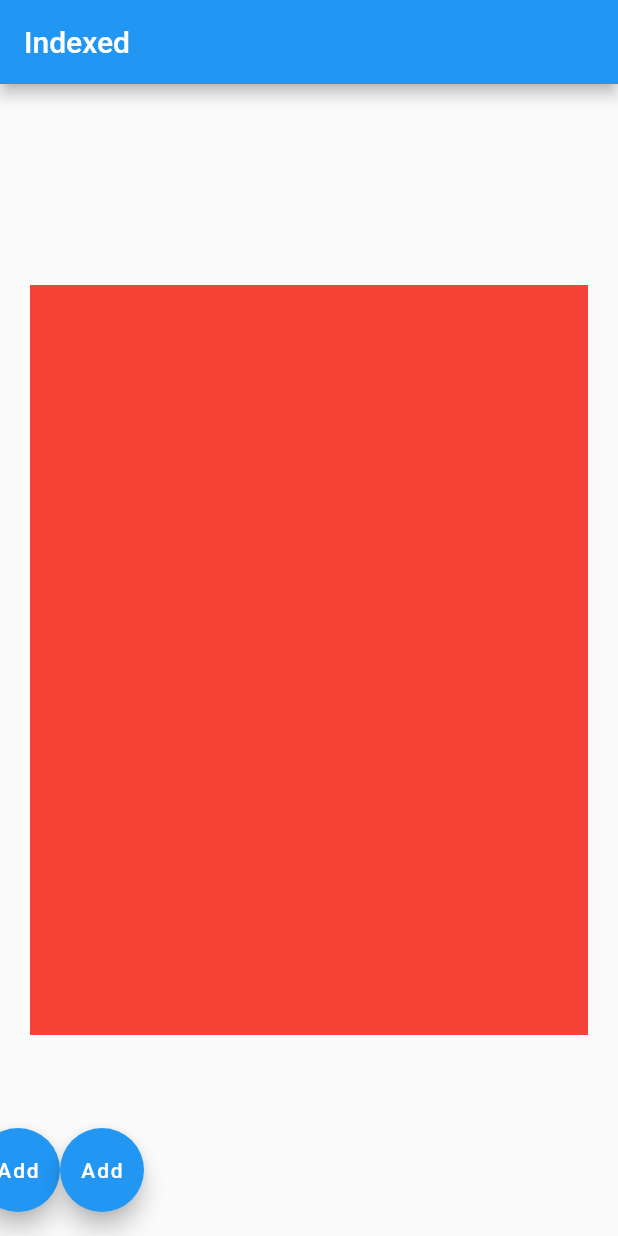
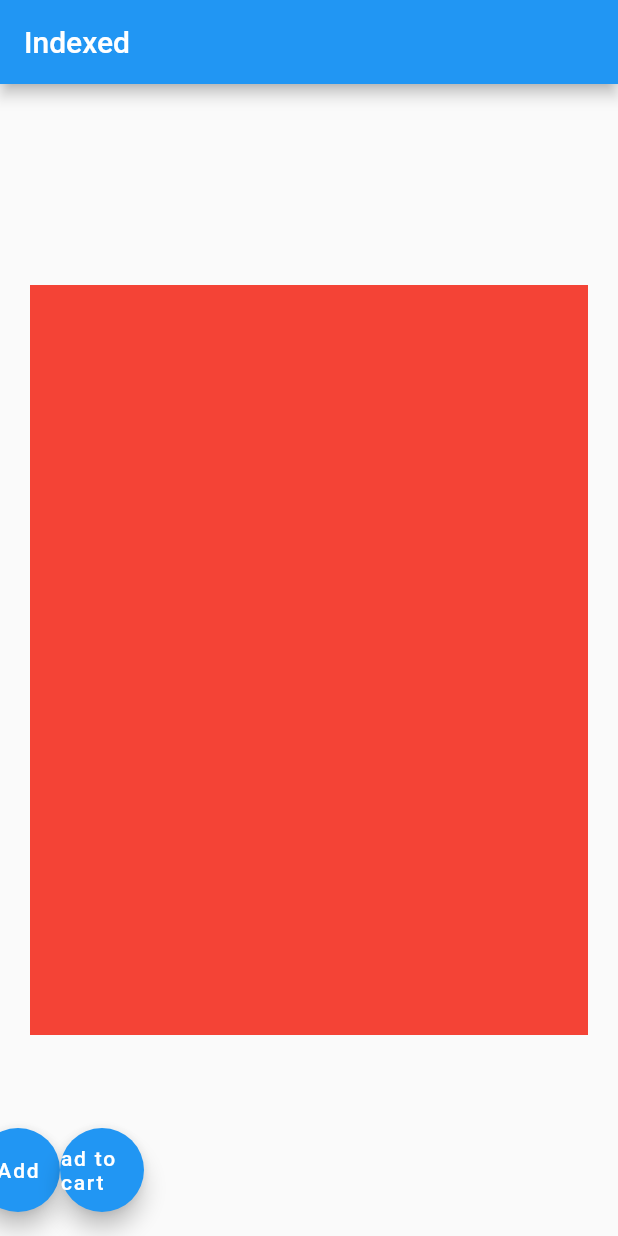
Before and after one commit to sarthaktejani/sarthak_designer_1_flutter_app, a Flutter app: the screen it shows after launch, on a phone screen of 412 x 824 dp. Run offline on Flutter 3.47's test engine with Material 2 defaults, Android fonts, the phone set to English and light mode, and no system bars.

Commit message:
second commit

```diff
--- a/lib/main.dart
+++ b/lib/main.dart
@@ -39,7 +39,7 @@ class _HomePageState extends State<HomePage> {
                 selectedIndex = 1;
               });
             },
-            child: Text("Add"),
+            child: Text("ad to cart"),
           ),
         ],
       ),
```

Task requirements:
Reproduce the listing exactly, but omit every picture in it.

Reply:
Before and after one commit to sarthaktejani/sarthak_designer_1_flutter_app, a Flutter app: the screen it shows after launch, on a phone screen of 412 x 824 dp. Run offline on Flutter 3.47's test engine with Material 2 defaults, Android fonts, the phone set to English and light mode, and no system bars.

Commit message:
second commit

```diff
--- a/lib/main.dart
+++ b/lib/main.dart
@@ -39,7 +39,7 @@ class _HomePageState extends State<HomePage> {
                 selectedIndex = 1;
               });
             },
-            child: Text("Add"),
+            child: Text("ad to cart"),
           ),
         ],
       ),
```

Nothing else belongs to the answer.